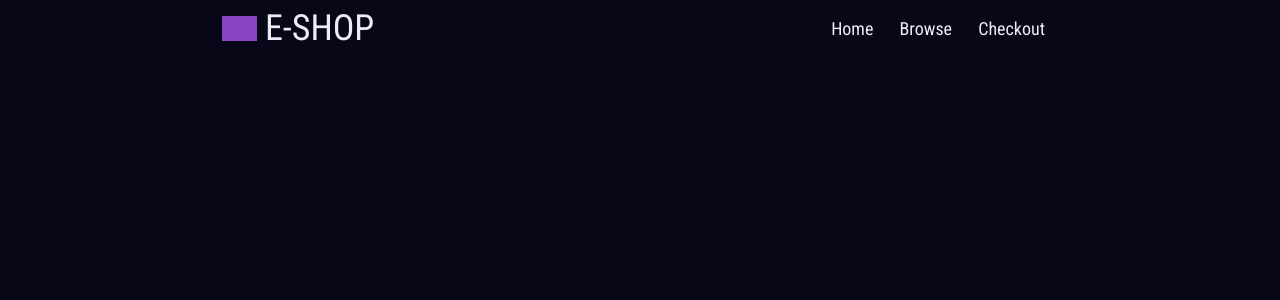
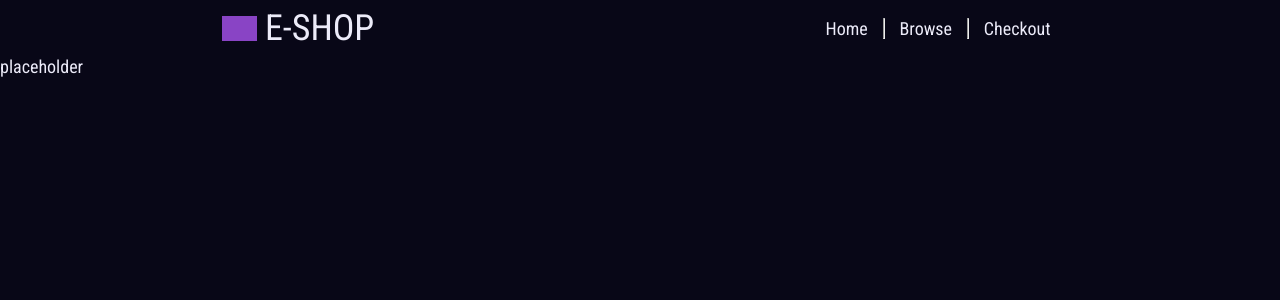
Before and after one commit to Quazf1x/E-SHOP, a React (Vite) app: page / in a window 1280 px wide. Shown: the top 300 px of the page. Built offline with nearby package versions, Linux system fonts and the light colour scheme.

Commit message:
Ver 0.0.2

```diff
--- a/package.json
+++ b/package.json
@@ -11,7 +11,8 @@
   },
   "dependencies": {
     "react": "^18.2.0",
-    "react-dom": "^18.2.0"
+    "react-dom": "^18.2.0",
+    "react-router-dom": "^6.20.0"
   },
   "devDependencies": {
     "@types/react": "^18.2.37",
--- a/src/App.tsx
+++ b/src/App.tsx
@@ -1,9 +1,13 @@
 import Header from "./assets/components/header/header";
+import HomePage from "./assets/components/header/HomePage/HomePage";
 
 function App() {
   return (
     <>
       <Header />
+      <main>
+        <HomePage />
+      </main>
     </>
   );
 }
--- /dev/null
+++ b/src/assets/components/header/HomePage/HomePage.tsx
@@ -0,0 +1,5 @@
+function HomePage() {
+  return <section>placeholder</section>;
+}
+
+export default HomePage;
--- a/src/assets/components/header/header.tsx
+++ b/src/assets/components/header/header.tsx
@@ -1,3 +1,5 @@
+import { Link } from "react-router-dom";
+
 function Header() {
   return (
     <header>
@@ -9,13 +11,15 @@ function Header() {
       <nav>
         <ul className="link-menu">
           <li>
-            <a>Home</a>
+            <Link to="#">Home</Link>
           </li>
+          <hr />
           <li>
-            <a>Browse</a>
+            <Link to="#">Browse</Link>
           </li>
+          <hr />
           <li>
-            <a>Checkout</a>
+            <Link to="#">Checkout</Link>
           </li>
         </ul>
       </nav>
--- a/src/assets/styles/header.css
+++ b/src/assets/styles/header.css
@@ -31,3 +31,25 @@ header > nav {
   list-style: none;
   justify-content: space-around;
 }
+
+.link-menu > li > a {
+  color: var(--white);
+  text-decoration: none;
+  cursor: pointer;
+  position: relative;
+}
+
+.link-menu > li > a::after {
+  content: "";
+  background-color: var(--white);
+  position: absolute;
+  bottom: -0.2rem;
+  left: 1px;
+  height: 2px;
+  width: 0;
+  transition: all 0.2s ease-in-out;
+}
+
+.link-menu > li > a:hover::after {
+  width: 100%;
+}
--- a/src/assets/styles/index.css
+++ b/src/assets/styles/index.css
@@ -4,6 +4,7 @@
   --secondary: #3b1239;
   --accent: #c94fc5;
   --bg: #080717;
+  --grey: #262626;
 }
 
 *,
--- a/src/main.tsx
+++ b/src/main.tsx
@@ -1,11 +1,19 @@
 import React from "react";
 import ReactDOM from "react-dom/client";
+import { createBrowserRouter, RouterProvider } from "react-router-dom";
 import App from "./App.tsx";
 import "./assets/styles/index.css";
 import "./assets/styles/header.css";
 
+const router = createBrowserRouter([
+  {
+    path: "/",
+    element: <App />,
+  },
+]);
+
 ReactDOM.createRoot(document.getElementById("root")!).render(
   <React.StrictMode>
-    <App />
+    <RouterProvider router={router} />
   </React.StrictMode>,
 );
```
Also changed, not shown: src/assets/img/searchIcon.svg (added), 1 other file (tests, documents, lock files or other folders).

What is expected | Where a line of the listing holds "styles", show that line.

Reply |
--- a/src/assets/styles/header.css
+++ b/src/assets/styles/header.css
--- a/src/assets/styles/index.css
+++ b/src/assets/styles/index.css
 import "./assets/styles/index.css";
 import "./assets/styles/header.css";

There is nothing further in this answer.